TASK INSTRUCTIONS: Reproduce every entry exactly and leave its pictures out.

DATA SUPPLIED:
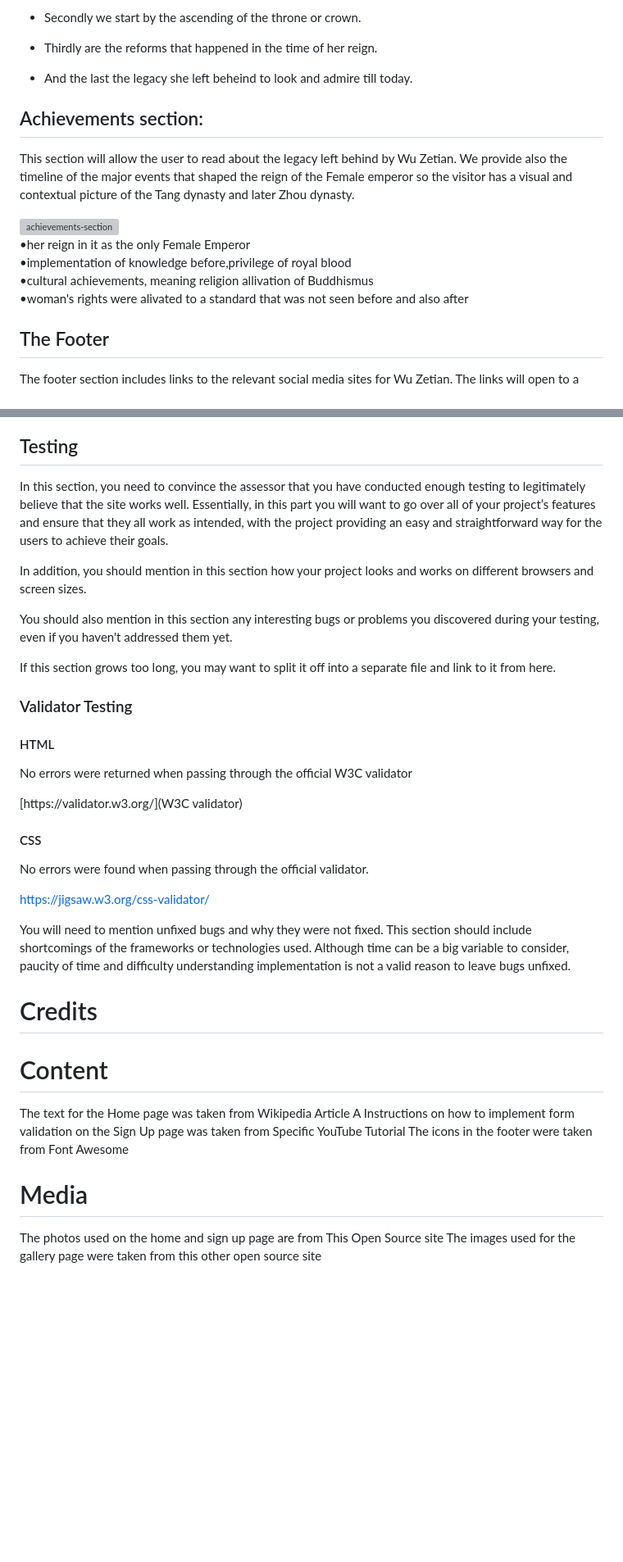
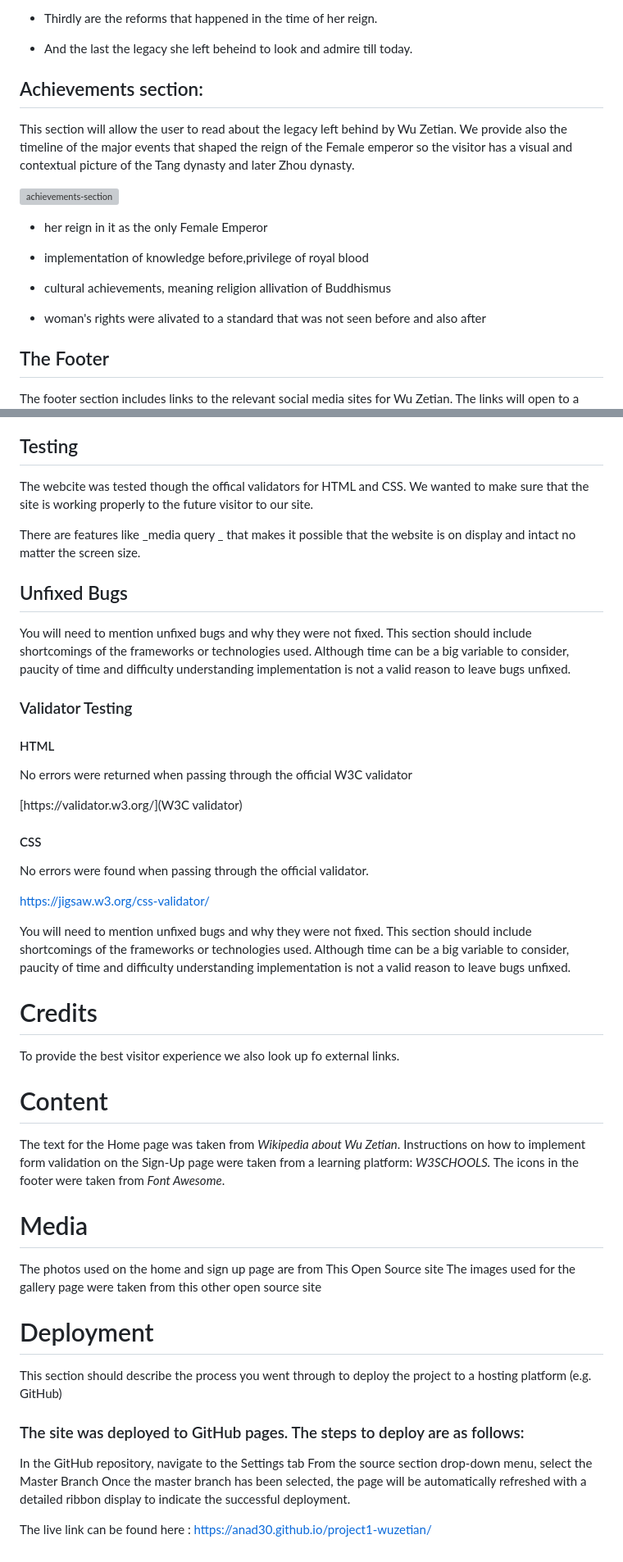
Before and after one commit to AnaD30/project1-wuzetian, a Markdown page: README.md, 2 parts joined by grey strips. Shown at 82% size. Drawn GitHub-style; blank space fills up the shorter version; grey boxes are pictures that could not be loaded.

Commit message:
docs:add deployment,nad links to README.md file

```diff
--- a/README.md
+++ b/README.md
@@ -43,9 +51,7 @@ The achievements section we are going thru the life or better said life achievme
 
-- Secondly we start by the ascending of the throne or crown.
+ + Thirdly are the reforms that happened in the time of her reign.
 
-- Thirdly are the reforms that happened in the time of her reign.
-
-- And the last the legacy she left beheind to look and admire till today.
++ And the last the legacy she left beheind to look and admire till today.
 
 ## Achievements section:
 
@@ -56,13 +62,13 @@ The achievements section we are going thru the life or better said life achievme
 
-<br>
-•her reign in it as the only Female Emperor
-<br>
-•implementation of knowledge before,privilege of royal blood
-<br>
-•cultural achievements, meaning religion allivation of Buddhismus
-<br>
-•woman's rights were alivated to a standard that was not seen before and also after
 
-<h2>The Footer</h2>
+- her reign in it as the only Female Emperor
+
+*  implementation of knowledge before,privilege of royal blood
+
++  cultural achievements, meaning religion allivation of Buddhismus
+
+* woman's rights were alivated to a standard that was not seen before and also after
+
+## The Footer
 
 The footer section includes links to the relevant social media sites for Wu Zetian. The links will open to a new tab to allow easy navigation for the user.
@@ -71,13 +78,12 @@ The footer is valuable to the user as it encourages them to keep connected via s
 
 ## Testing
 
-In this section, you need to convince the assessor that you have conducted enough testing to legitimately believe that the site works well. Essentially, in this part you will want to go over all of your project’s features and ensure that they all work as intended, with the project providing an easy and straightforward way for the users to achieve their goals.
+The webcite was tested though the offical validators for HTML  and CSS. We wanted to make sure that the site is working properly to the future visitor to our site.
 
-In addition, you should mention in this section how your project looks and works on different browsers and screen sizes.
+There are features like _media query _ that makes it possible that the website is on display and intact no matter the screen size.
 
-You should also mention in this section any interesting bugs or problems you discovered during your testing, even if you haven't addressed them yet.
-
-If this section grows too long, you may want to split it off into a separate file and link to it from here.
+## Unfixed Bugs
+You will need to mention unfixed bugs and why they were not fixed. This section should include shortcomings of the frameworks or technologies used. Although time can be a big variable to consider, paucity of time and difficulty understanding implementation is not a valid reason to leave bugs unfixed.
 
 ### Validator Testing
 
@@ -90,21 +96,38 @@ No errors were returned when passing through the official W3C validator
 
 No errors were found when passing through the official validator.
 
-[https://jigsaw.w3.org/css-validator/](Jigsaw)
+ [https://jigsaw.w3.org/css-validator/](Jigsaw)
 
 
 You will need to mention unfixed bugs and why they were not fixed. This section should include shortcomings of the frameworks or technologies used. Although time can be a big variable to consider, paucity of time and difficulty understanding implementation is not a valid reason to leave bugs unfixed.
 
 # Credits
 
-
+To provide the best visitor experience we also look up fo external links.
 
 # Content
-The text for the Home page was taken from Wikipedia Article A
-Instructions on how to implement form validation on the Sign Up page was taken from Specific YouTube Tutorial
-The icons in the footer were taken from Font Awesome
+The text for the Home page was taken from _Wikipedia about Wu Zetian_.
+Instructions on how to implement form validation on the Sign-Up page were taken from a learning platform: _W3SCHOOLS._
+The icons in the footer were taken from _Font Awesome_.
 
 # Media
 
 The photos used on the home and sign up page are from This Open Source site
 The images used for the gallery page were taken from this other open source site
+
+# Deployment
+This section should describe the process you went through to deploy the project to a hosting platform (e.g. GitHub)
+
+ ### The site was deployed to GitHub pages. The steps to deploy are as follows:
+In the GitHub repository, navigate to the Settings tab
+From the source section drop-down menu, select the Master Branch
+Once the master branch has been selected, the page will be automatically refreshed with a detailed ribbon display to indicate the successful deployment.
+
+The live link can be found here : https://anad30.github.io/project1-wuzetian/
+
+
+
+
+
+
+[def]: "../docs:README.md-images/section2.png"
```
Also changed, not shown: other parts of README.md (+19 -10 lines).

OUTPUT OF THE EXERCISE:
Before and after one commit to AnaD30/project1-wuzetian, a Markdown page: README.md, 2 parts joined by grey strips. Shown at 82% size. Drawn GitHub-style; blank space fills up the shorter version; grey boxes are pictures that could not be loaded.

Commit message:
docs:add deployment,nad links to README.md file

```diff
--- a/README.md
+++ b/README.md
@@ -43,9 +51,7 @@ The achievements section we are going thru the life or better said life achievme
 
-- Secondly we start by the ascending of the throne or crown.
+ + Thirdly are the reforms that happened in the time of her reign.
 
-- Thirdly are the reforms that happened in the time of her reign.
-
-- And the last the legacy she left beheind to look and admire till today.
++ And the last the legacy she left beheind to look and admire till today.
 
 ## Achievements section:
 
@@ -56,13 +62,13 @@ The achievements section we are going thru the life or better said life achievme
 
-<br>
-•her reign in it as the only Female Emperor
-<br>
-•implementation of knowledge before,privilege of royal blood
-<br>
-•cultural achievements, meaning religion allivation of Buddhismus
-<br>
-•woman's rights were alivated to a standard that was not seen before and also after
 
-<h2>The Footer</h2>
+- her reign in it as the only Female Emperor
+
+*  implementation of knowledge before,privilege of royal blood
+
++  cultural achievements, meaning religion allivation of Buddhismus
+
+* woman's rights were alivated to a standard that was not seen before and also after
+
+## The Footer
 
 The footer section includes links to the relevant social media sites for Wu Zetian. The links will open to a new tab to allow easy navigation for the user.
@@ -71,13 +78,12 @@ The footer is valuable to the user as it encourages them to keep connected via s
 
 ## Testing
 
-In this section, you need to convince the assessor that you have conducted enough testing to legitimately believe that the site works well. Essentially, in this part you will want to go over all of your project’s features and ensure that they all work as intended, with the project providing an easy and straightforward way for the users to achieve their goals.
+The webcite was tested though the offical validators for HTML  and CSS. We wanted to make sure that the site is working properly to the future visitor to our site.
 
-In addition, you should mention in this section how your project looks and works on different browsers and screen sizes.
+There are features like _media query _ that makes it possible that the website is on display and intact no matter the screen size.
 
-You should also mention in this section any interesting bugs or problems you discovered during your testing, even if you haven't addressed them yet.
-
-If this section grows too long, you may want to split it off into a separate file and link to it from here.
+## Unfixed Bugs
+You will need to mention unfixed bugs and why they were not fixed. This section should include shortcomings of the frameworks or technologies used. Although time can be a big variable to consider, paucity of time and difficulty understanding implementation is not a valid reason to leave bugs unfixed.
 
 ### Validator Testing
 
@@ -90,21 +96,38 @@ No errors were returned when passing through the official W3C validator
 
 No errors were found when passing through the official validator.
 
-[https://jigsaw.w3.org/css-validator/](Jigsaw)
+ [https://jigsaw.w3.org/css-validator/](Jigsaw)
 
 
 You will need to mention unfixed bugs and why they were not fixed. This section should include shortcomings of the frameworks or technologies used. Although time can be a big variable to consider, paucity of time and difficulty understanding implementation is not a valid reason to leave bugs unfixed.
 
 # Credits
 
-
+To provide the best visitor experience we also look up fo external links.
 
 # Content
-The text for the Home page was taken from Wikipedia Article A
-Instructions on how to implement form validation on the Sign Up page was taken from Specific YouTube Tutorial
-The icons in the footer were taken from Font Awesome
+The text for the Home page was taken from _Wikipedia about Wu Zetian_.
+Instructions on how to implement form validation on the Sign-Up page were taken from a learning platform: _W3SCHOOLS._
+The icons in the footer were taken from _Font Awesome_.
 
 # Media
 
 The photos used on the home and sign up page are from This Open Source site
 The images used for the gallery page were taken from this other open source site
+
+# Deployment
+This section should describe the process you went through to deploy the project to a hosting platform (e.g. GitHub)
+
+ ### The site was deployed to GitHub pages. The steps to deploy are as follows:
+In the GitHub repository, navigate to the Settings tab
+From the source section drop-down menu, select the Master Branch
+Once the master branch has been selected, the page will be automatically refreshed with a detailed ribbon display to indicate the successful deployment.
+
+The live link can be found here : https://anad30.github.io/project1-wuzetian/
+
+
+
+
+
+
+[def]: "../docs:README.md-images/section2.png"
```
Also changed, not shown: other parts of README.md (+19 -10 lines).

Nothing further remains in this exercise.